This week, Doctor Who returned to the Russell T. Davies era, with a mediocre episode involving the companions’ families in modern Britain.
It’s also clodhoppingly political.
There’s no reason why Dr. Who shouldn’t do politics, and do them well. The old series was a liberal humanist program at heart; the Doctor solved problems by asking questions and wondering how the world worked.
Jon Pertwee’s tenure as the Doctor was left liberal Green, from a Buddhist perspective. The Green Death dealt with big business and pollution, and introduced environmentalism to family audiences. (It also had a Welsh mine full of giant maggots, a mad gay computer that hummed Wagner and quoted Nietzsche, the power of crystals, hippies saving the world, and Jon Pertwee in drag.) Other episodes were about colonialism and independence, xenophobia, British membership of the EU, and mining strikes.
Final script editor Andrew Cartmel wanted to bring down Thatcher; the Sylvester McCoy era was angrily engaged with modern Britain in a way the series hadn’t been for years. It was imaginative and literate, post-modern and magical realist.
Stories interrogating free market capitalism, the class system, the doctrine of survival of the fittest, the workings of dictatorships, and the way ’60s idealism turned into conformism, took place in tenement blocks, psychic circuses, creepy Victorian mansions, insistently happy colonies, and symbiotic planets. The cyberpunk, Gaimanesque New Adventure books went even further.
Chibnall tells the blandest, most generic science fiction; his episodes feel like every other adventure show. After the dazzling cleverness of the best Moffatt episodes, it feels like the show’s had a full frontal lobotomy.
(Can we expect anything other than mediocrity from the writer of 42, The Hungry Earth, Dinosaurs on a Spaceship, The Power of Three, and The Ghost Monument?)
His episodes are political – and obviously, dully so.
The “TARDIS team” are designed to be ‘diverse’: female lead; older white male; Muslim Indian woman; young black male (whose grime music saves the day). Jodie Whittaker is bland, when she’s not David Tennant in skirts. (Why is the default setting for modern Doctors that wacky, zany, bloody irritating mockney wideboy?)
So far, the season has done earnest episodes about guns, racism, and what the blogosphere terms “toxic masculinity”. (Only one – the Rosa Parks episode – was remotely interesting.) We get environmentalism in this one: toxic waste creating giant invertebrates, lifted straight from The Green Death, with a dash of Planet of the Spiders.

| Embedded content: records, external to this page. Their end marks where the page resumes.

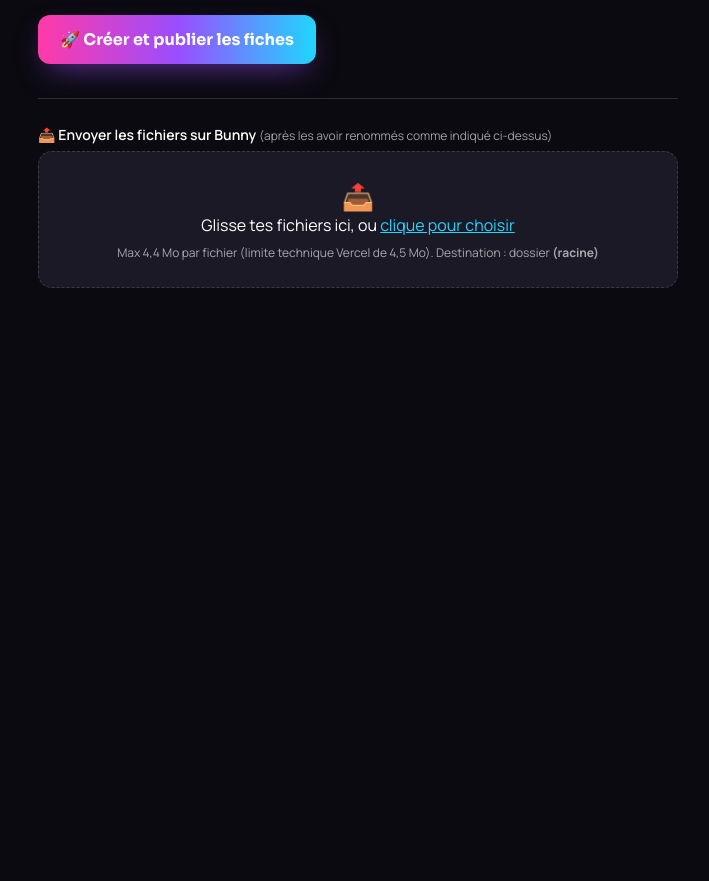
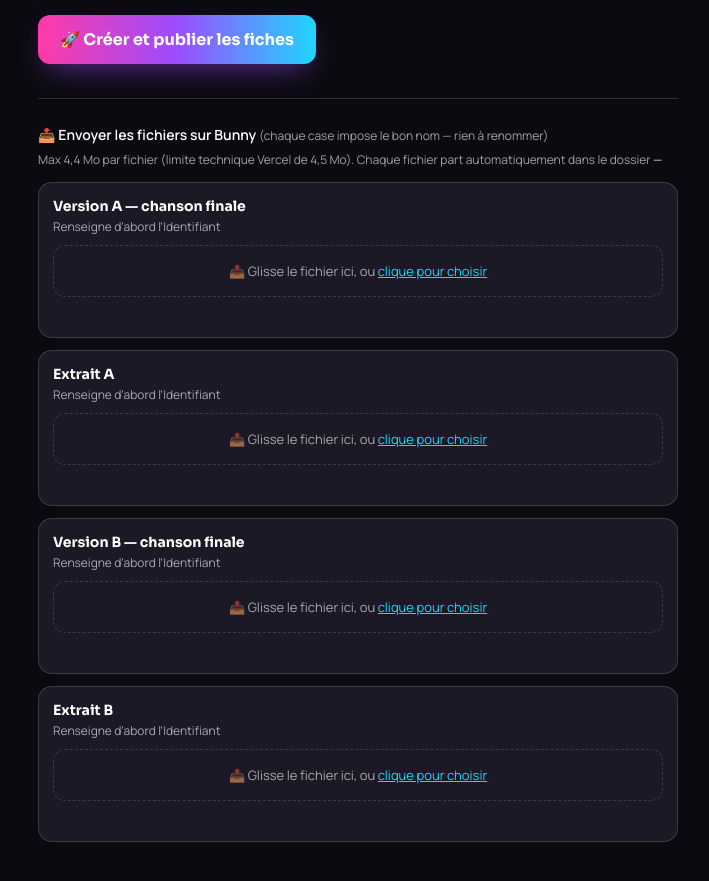
Before and after one commit to anitasuljic39-rgb/storybeat-moteur, a website: page index.html in a window 1280 px wide. Shown: the part 1147-2028 px from the top of the page, without its empty margins (282-991 px from the left). Before the commit the page ends 1505 px from the top, so only its background shows below. Drawn offline with Linux system fonts and the light colour scheme.

Commit message:
Phase 2 : 4 cases étiquetées au lieu d'une zone unique
Remplace la zone de dépôt unique par 4 cases séparées et étiquetées
(Version A, Extrait A, Version B, Extrait B). Chaque case impose le bon
nom au fichier déposé selon la logique de publish.js ({id}-a, -a-extrait,
-b, -b-extrait, ext mp4/mp3 selon le type), quel que soit le nom d'origine
du fichier — la cliente n'a rien à renommer. Chaque fichier part dans le
dossier {id}/. Statut par case (poids, Envoi en cours…, ✅ Envoyé / erreur),
refus au-delà de 4,4 Mo sans appel réseau, rappel « Renseigne d'abord
l'Identifiant » si le champ est vide, et masquage des cases B en formule
1 version. Aucune dépendance.

Co-Authored-By: Claude Opus 4.8 <noreply@anthropic.com>
Claude-Session: https://claude.ai/code/session_01SzcHmVVP7WxrvFUUarXpfg

```diff
--- a/index.html
+++ b/index.html
@@ -34,13 +34,17 @@ textarea{min-height:300px;resize:vertical}
 .send{background:linear-gradient(var(--card2),var(--card2)) padding-box,var(--grad3) border-box;border:1.5px solid transparent;border-radius:12px;padding:14px;margin-top:8px}
 .toast{position:fixed;left:50%;bottom:24px;transform:translateX(-50%) translateY(20px);background:var(--card2);border:1px solid var(--line);padding:12px 20px;border-radius:12px;font-size:14px;opacity:0;pointer-events:none;transition:.3s}.toast.show{opacity:1;transform:translateX(-50%) translateY(0)}
 .phase2{margin-top:34px;border-top:1px solid var(--line);padding-top:26px}
-.drop{border:1.5px dashed var(--line);border-radius:14px;background:var(--card);padding:26px 18px;text-align:center;cursor:pointer;transition:border-color .2s,background .2s}
-.drop.drag{border-color:var(--pink);background:var(--card2)}
-.drop .pick{color:var(--cyan);text-decoration:underline}
-.hintsmall{color:var(--muted);font-size:12px;margin-top:8px}
-.up{display:flex;align-items:center;justify-content:space-between;gap:10px;background:#000;border:1px solid var(--line);border-radius:10px;padding:10px 12px;margin-top:8px;font-size:13px;word-break:break-all}
-.up .st{white-space:nowrap;font-weight:600}
-.up .st.ok{color:#4ade80}.up .st.err{color:#ff6b8a}.up .st.wait{color:var(--muted)}
+.hintsmall{color:var(--muted);font-size:12px;margin:6px 0 14px}
+.slots{display:flex;flex-direction:column;gap:12px}
+.slot{background:var(--card);border:1px solid var(--line);border-radius:14px;padding:14px}
+.slot.off{opacity:.4;pointer-events:none}
+.slot-lab{font-family:var(--display);font-weight:700;font-size:14px;margin-bottom:3px}
+.slot-name{font-size:12px;color:var(--muted);margin-bottom:10px;word-break:break-all}
+.slot .dz{border:1.5px dashed var(--line);border-radius:12px;padding:16px;text-align:center;cursor:pointer;font-size:13px;color:var(--muted);transition:border-color .2s,background .2s}
+.slot .dz.drag{border-color:var(--pink);background:var(--card2)}
+.slot .dz .pick{color:var(--cyan);text-decoration:underline}
+.slot-status{font-size:13px;margin-top:8px;font-weight:600;min-height:18px;word-break:break-all}
+.slot-status.ok{color:#4ade80}.slot-status.err{color:#ff6b8a}.slot-status.wait,.slot-status.muted{color:var(--muted)}
 </style>
 </head>
 <body>
@@ -85,14 +89,9 @@ textarea{min-height:300px;resize:vertical}
   </div>
 
   <div class="phase2">
-    <label class="q">📤 Envoyer les fichiers sur Bunny <span class="hint">(après les avoir renommés comme indiqué ci-dessus)</span></label>
-    <div id="drop" class="drop">
-      <div style="font-size:26px">📤</div>
-      <div>Glisse tes fichiers ici, ou <span class="pick">clique pour choisir</span></div>
-      <div class="hintsmall">Max 4,4 Mo par fichier (limite technique Vercel de 4,5 Mo). Destination : dossier <b id="dropFolder">—</b></div>
-    </div>
-    <input type="file" id="fileInput" multiple accept="audio/*,video/*" style="display:none">
-    <div id="uploads"></div>
+    <label class="q">📤 Envoyer les fichiers sur Bunny <span class="hint">(chaque case impose le bon nom — rien à renommer)</span></label>
+    <div class="hintsmall">Max 4,4 Mo par fichier (limite technique Vercel de 4,5 Mo). Chaque fichier part automatiquement dans le dossier <b id="slotFolder">—</b></div>
+    <div id="slots" class="slots"></div>
   </div>
 </div>
 <div class="toast" id="toast"></div>
@@ -142,42 +141,68 @@ document.getElementById('go').onclick=async()=>{
   }
 };
 
-// ===== Phase 2 : envoi des fichiers audio/vidéo sur Bunny =====
+// ===== Phase 2 : envoi des fichiers audio/vidéo sur Bunny (4 cases étiquetées) =====
 const MAX_BYTES=4.4*1024*1024;
 function slug(s){return (s||'').toLowerCase().normalize('NFD').replace(/[\u0300-\u036f]/g,'').replace(/[^a-z0-9]+/g,'-').replace(/^-+|-+$/g,'');}
 function humanSize(b){return (b/1048576).toFixed(2)+' Mo';}
-const drop=document.getElementById('drop');
-const fileInput=document.getElementById('fileInput');
-const uploads=document.getElementById('uploads');
-const dropFolder=document.getElementById('dropFolder');
-function refreshFolder(){const f=slug(val('id'));dropFolder.textContent=f?(f+'/'):'(racine)';}
-document.getElementById('id').addEventListener('input',refreshFolder);refreshFolder();
-drop.onclick=()=>fileInput.click();
-['dragenter','dragover'].forEach(ev=>drop.addEventListener(ev,e=>{e.preventDefault();drop.classList.add('drag');}));
-['dragleave','dragend','drop'].forEach(ev=>drop.addEventListener(ev,e=>{e.preventDefault();drop.classList.remove('drag');}));
-drop.addEventListener('drop',e=>{if(e.dataTransfer&&e.dataTransfer.files)handleFiles(e.dataTransfer.files);});
-fileInput.addEventListener('change',()=>{handleFiles(fileInput.files);fileInput.value='';});
-function handleFiles(list){for(const file of list)uploadFile(file);}
-async function uploadFile(file){
+function currentExt(){return radio('type')==='video'?'mp4':'mp3';}
+// même logique de nommage que api/publish.js : {id}-a, {id}-a-extrait, {id}-b, {id}-b-extrait
+const SLOTS=[
+  {suffix:'a',         ab:'a', label:'Version A — chanson finale'},
+  {suffix:'a-extrait', ab:'a', label:'Extrait A'},
+  {suffix:'b',         ab:'b', label:'Version B — chanson finale'},
+  {suffix:'b-extrait', ab:'b', label:'Extrait B'}
+];
+const slotsWrap=document.getElementById('slots');
+const slotFolder=document.getElementById('slotFolder');
+const slotEls=SLOTS.map(cfg=>{
+  const el=document.createElement('div');el.className='slot';
+  el.innerHTML='<div class="slot-lab">'+cfg.label+'</div>'
+    +'<div class="slot-name"></div>'
+    +'<div class="dz">📤 Glisse le fichier ici, ou <span class="pick">clique pour choisir</span></div>'
+    +'<input type="file" accept="audio/*,video/*" hidden>'
+    +'<div class="slot-status muted"></div>';
+  const dz=el.querySelector('.dz');
+  const input=el.querySelector('input');
+  const statusEl=el.querySelector('.slot-status');
+  dz.onclick=()=>input.click();
+  ['dragenter','dragover'].forEach(ev=>dz.addEventListener(ev,e=>{e.preventDefault();dz.classList.add('drag');}));
+  ['dragleave','dragend','drop'].forEach(ev=>dz.addEventListener(ev,e=>{e.preventDefault();dz.classList.remove('drag');}));
+  dz.addEventListener('drop',e=>{const f=e.dataTransfer&&e.dataTransfer.files&&e.dataTransfer.files[0];if(f)sendToSlot(cfg,f,statusEl);});
+  input.addEventListener('change',()=>{const f=input.files&&input.files[0];if(f)sendToSlot(cfg,f,statusEl);input.value='';});
+  slotsWrap.appendChild(el);
+  return {cfg, el, nameEl:el.querySelector('.slot-name'), statusEl};
+});
+function refreshSlots(){
   const folder=slug(val('id'));
-  const target=folder?(folder+'/'+file.name):file.name;
-  const row=document.createElement('div');row.className='up';
-  const info=document.createElement('span');info.innerHTML='<b>'+target+'</b> — '+humanSize(file.size);
-  const st=document.createElement('span');st.className='st';
-  row.appendChild(info);row.appendChild(st);uploads.appendChild(row);
-  if(file.size>MAX_BYTES){st.className='st err';st.textContent='❌ Trop lourd ('+humanSize(file.size)+') — max 4,4 Mo';return;}
-  st.className='st wait';st.textContent='Envoi en cours…';
+  const two=radio('versions')==='2';
+  slotFolder.textContent=folder?(folder+'/'):'—';
+  slotEls.forEach(s=>{
+    s.el.classList.toggle('off', s.cfg.ab==='b' && !two);
+    if(!folder){ s.nameEl.textContent="Renseigne d'abord l'Identifiant"; }
+    else { s.nameEl.innerHTML='→ <b>'+folder+'/'+folder+'-'+s.cfg.suffix+'.'+currentExt()+'</b>'; }
+  });
+}
+document.getElementById('id').addEventListener('input',refreshSlots);
+document.querySelectorAll('input[name="type"],input[name="versions"]').forEach(r=>r.addEventListener('change',refreshSlots));
+refreshSlots();
+async function sendToSlot(cfg,file,statusEl){
+  const folder=slug(val('id'));
+  if(!folder){ statusEl.className='slot-status err'; statusEl.textContent="❌ Renseigne d'abord l'Identifiant."; return; }
+  if(file.size>MAX_BYTES){ statusEl.className='slot-status err'; statusEl.textContent='❌ Trop lourd ('+humanSize(file.size)+') — max 4,4 Mo'; return; }
+  const path=folder+'/'+folder+'-'+cfg.suffix+'.'+currentExt();
+  statusEl.className='slot-status wait'; statusEl.textContent='Envoi en cours… ('+humanSize(file.size)+')';
   try{
-    const r=await fetch('/api/upload?name='+encodeURIComponent(target),{
+    const r=await fetch('/api/upload?name='+encodeURIComponent(path),{
       method:'POST',
       headers:{'Content-Type':'application/octet-stream','x-tool-password':val('password')},
       body:file
     });
     const data=await r.json().catch(()=>({}));
     if(!r.ok){throw new Error(data.error||('Erreur '+r.status));}
-    st.className='st ok';st.textContent='✅ Envoyé';
+    statusEl.className='slot-status ok'; statusEl.textContent='✅ Envoyé — '+path+' ('+humanSize(file.size)+')';
   }catch(e){
-    st.className='st err';st.textContent='❌ '+e.message;
+    statusEl.className='slot-status err'; statusEl.textContent='❌ '+e.message;
   }
 }
 </script>
```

Chibnall gives us an amoral American tycoon who’s running for president. “The villain’s just like Trump; boo, hiss!” Later episodes will, no doubt, see Dr. Who versus an evil American president.
And why is it so dreary and grey?